* [Task]
Copy every line from the material below that holds "development".

Data extracts section start

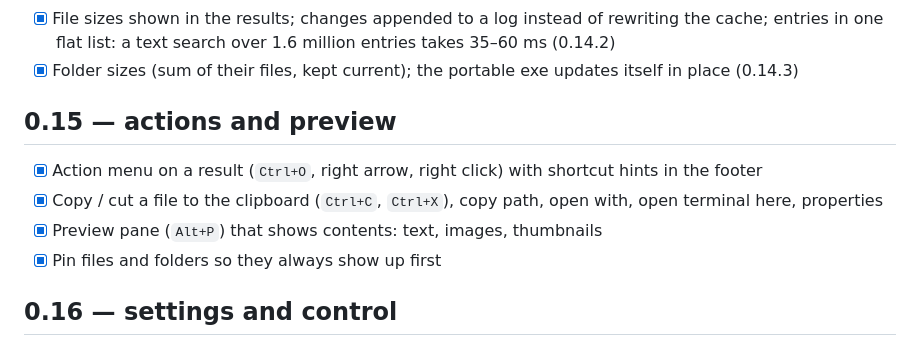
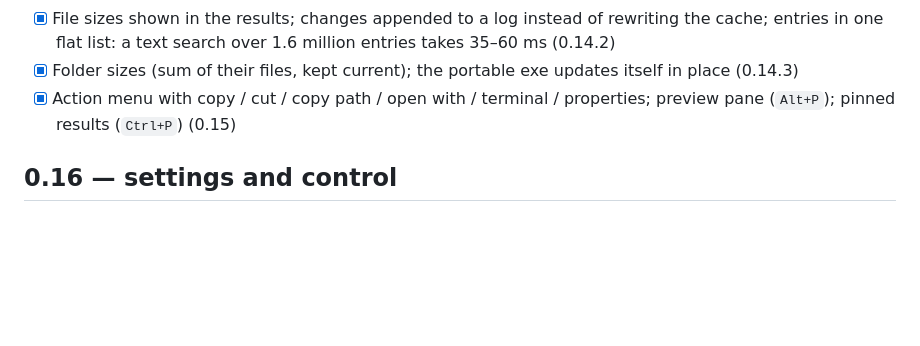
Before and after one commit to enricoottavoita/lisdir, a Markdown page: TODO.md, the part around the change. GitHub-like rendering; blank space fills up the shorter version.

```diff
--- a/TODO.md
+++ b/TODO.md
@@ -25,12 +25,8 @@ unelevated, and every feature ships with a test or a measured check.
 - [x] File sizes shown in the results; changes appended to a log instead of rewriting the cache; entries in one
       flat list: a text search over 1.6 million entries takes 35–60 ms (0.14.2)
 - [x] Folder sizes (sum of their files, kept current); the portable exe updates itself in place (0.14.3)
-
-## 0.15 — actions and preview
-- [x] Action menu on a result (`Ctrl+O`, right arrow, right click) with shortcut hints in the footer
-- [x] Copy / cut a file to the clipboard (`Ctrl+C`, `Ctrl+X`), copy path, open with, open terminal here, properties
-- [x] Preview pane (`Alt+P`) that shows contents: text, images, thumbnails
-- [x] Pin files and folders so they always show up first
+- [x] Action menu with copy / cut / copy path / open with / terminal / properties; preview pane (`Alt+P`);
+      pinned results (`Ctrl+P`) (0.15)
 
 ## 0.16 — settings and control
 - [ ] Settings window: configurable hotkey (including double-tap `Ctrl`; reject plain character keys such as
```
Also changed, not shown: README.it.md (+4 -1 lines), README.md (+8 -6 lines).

Data extracts section end
Data extracts section start

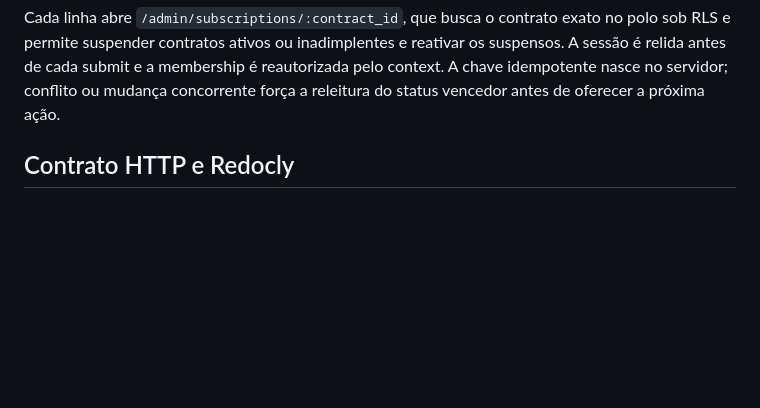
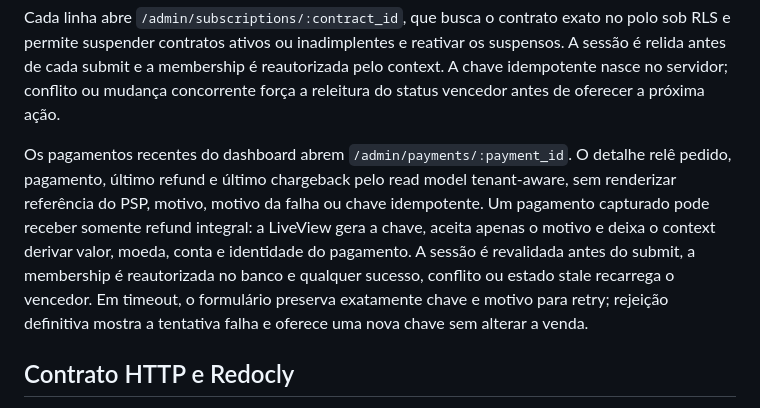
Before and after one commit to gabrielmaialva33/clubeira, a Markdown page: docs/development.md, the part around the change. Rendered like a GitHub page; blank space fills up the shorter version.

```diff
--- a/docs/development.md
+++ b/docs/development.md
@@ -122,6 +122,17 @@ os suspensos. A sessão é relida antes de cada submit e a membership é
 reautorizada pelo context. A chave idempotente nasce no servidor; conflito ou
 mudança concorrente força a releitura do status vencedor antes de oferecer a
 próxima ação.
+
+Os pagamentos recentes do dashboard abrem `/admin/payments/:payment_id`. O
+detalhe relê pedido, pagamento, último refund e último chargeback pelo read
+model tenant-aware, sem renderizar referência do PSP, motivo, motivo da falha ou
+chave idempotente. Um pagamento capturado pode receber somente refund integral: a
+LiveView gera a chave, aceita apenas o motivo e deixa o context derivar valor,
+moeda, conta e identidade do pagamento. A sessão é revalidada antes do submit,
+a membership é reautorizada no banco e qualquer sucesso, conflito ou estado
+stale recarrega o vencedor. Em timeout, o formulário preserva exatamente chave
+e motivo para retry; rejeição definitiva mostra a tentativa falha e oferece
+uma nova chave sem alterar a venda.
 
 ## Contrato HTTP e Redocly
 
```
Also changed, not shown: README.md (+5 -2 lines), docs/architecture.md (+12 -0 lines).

Data extracts section end
Data extracts section start

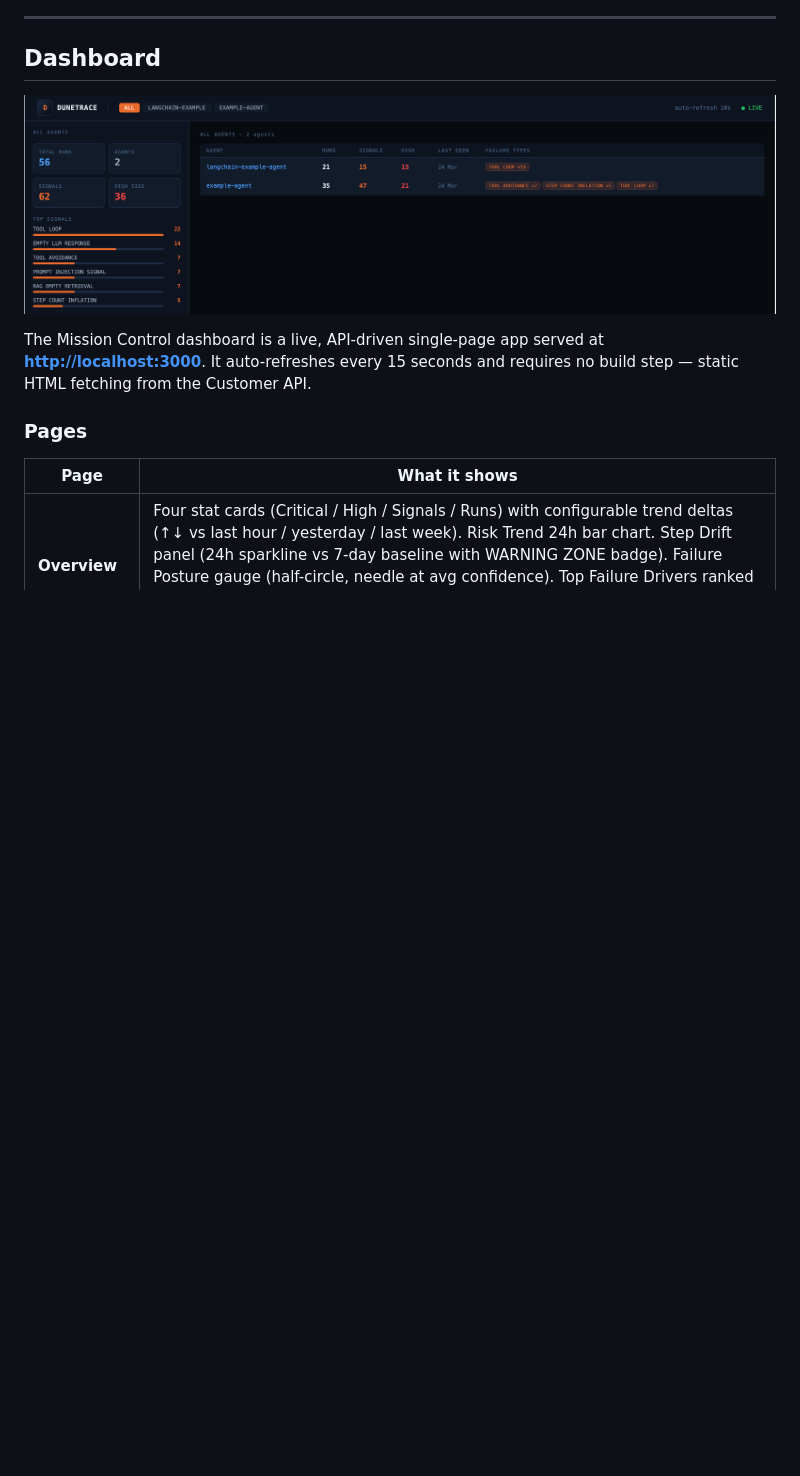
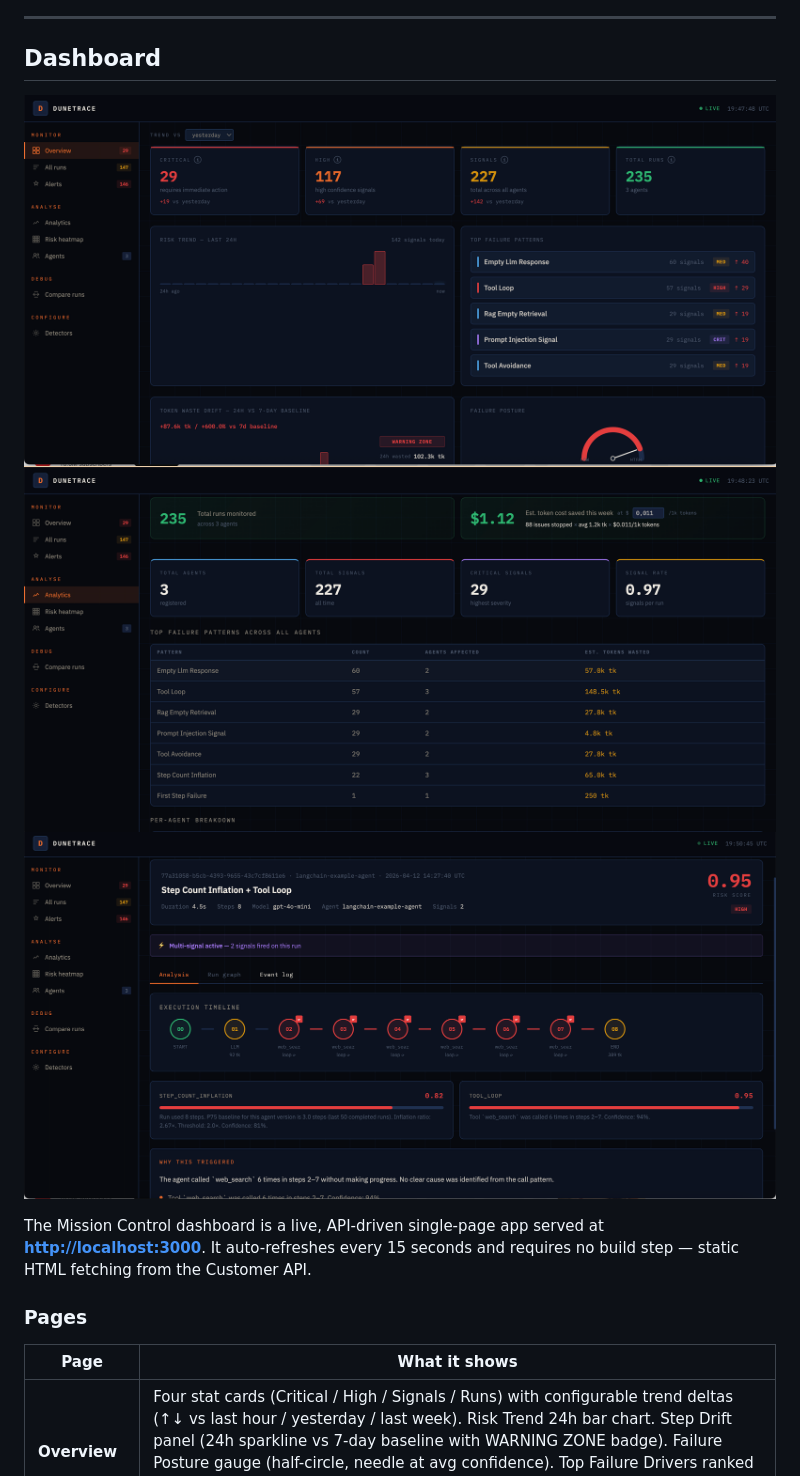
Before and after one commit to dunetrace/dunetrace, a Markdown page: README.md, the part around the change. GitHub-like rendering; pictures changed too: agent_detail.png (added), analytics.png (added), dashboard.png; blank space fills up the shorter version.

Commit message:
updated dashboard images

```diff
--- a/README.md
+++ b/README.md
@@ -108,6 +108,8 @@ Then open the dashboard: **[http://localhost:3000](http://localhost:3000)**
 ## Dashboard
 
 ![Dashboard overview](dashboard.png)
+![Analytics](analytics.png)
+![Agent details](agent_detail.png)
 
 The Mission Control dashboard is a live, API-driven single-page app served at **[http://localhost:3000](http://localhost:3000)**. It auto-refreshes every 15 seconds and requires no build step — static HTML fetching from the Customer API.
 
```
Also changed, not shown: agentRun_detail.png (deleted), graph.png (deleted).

Data extracts section end

* [Result for this task]
Before and after one commit to gabrielmaialva33/clubeira, a Markdown page: docs/development.md, the part around the change. Rendered like a GitHub page; blank space fills up the shorter version.
--- a/docs/development.md
+++ b/docs/development.md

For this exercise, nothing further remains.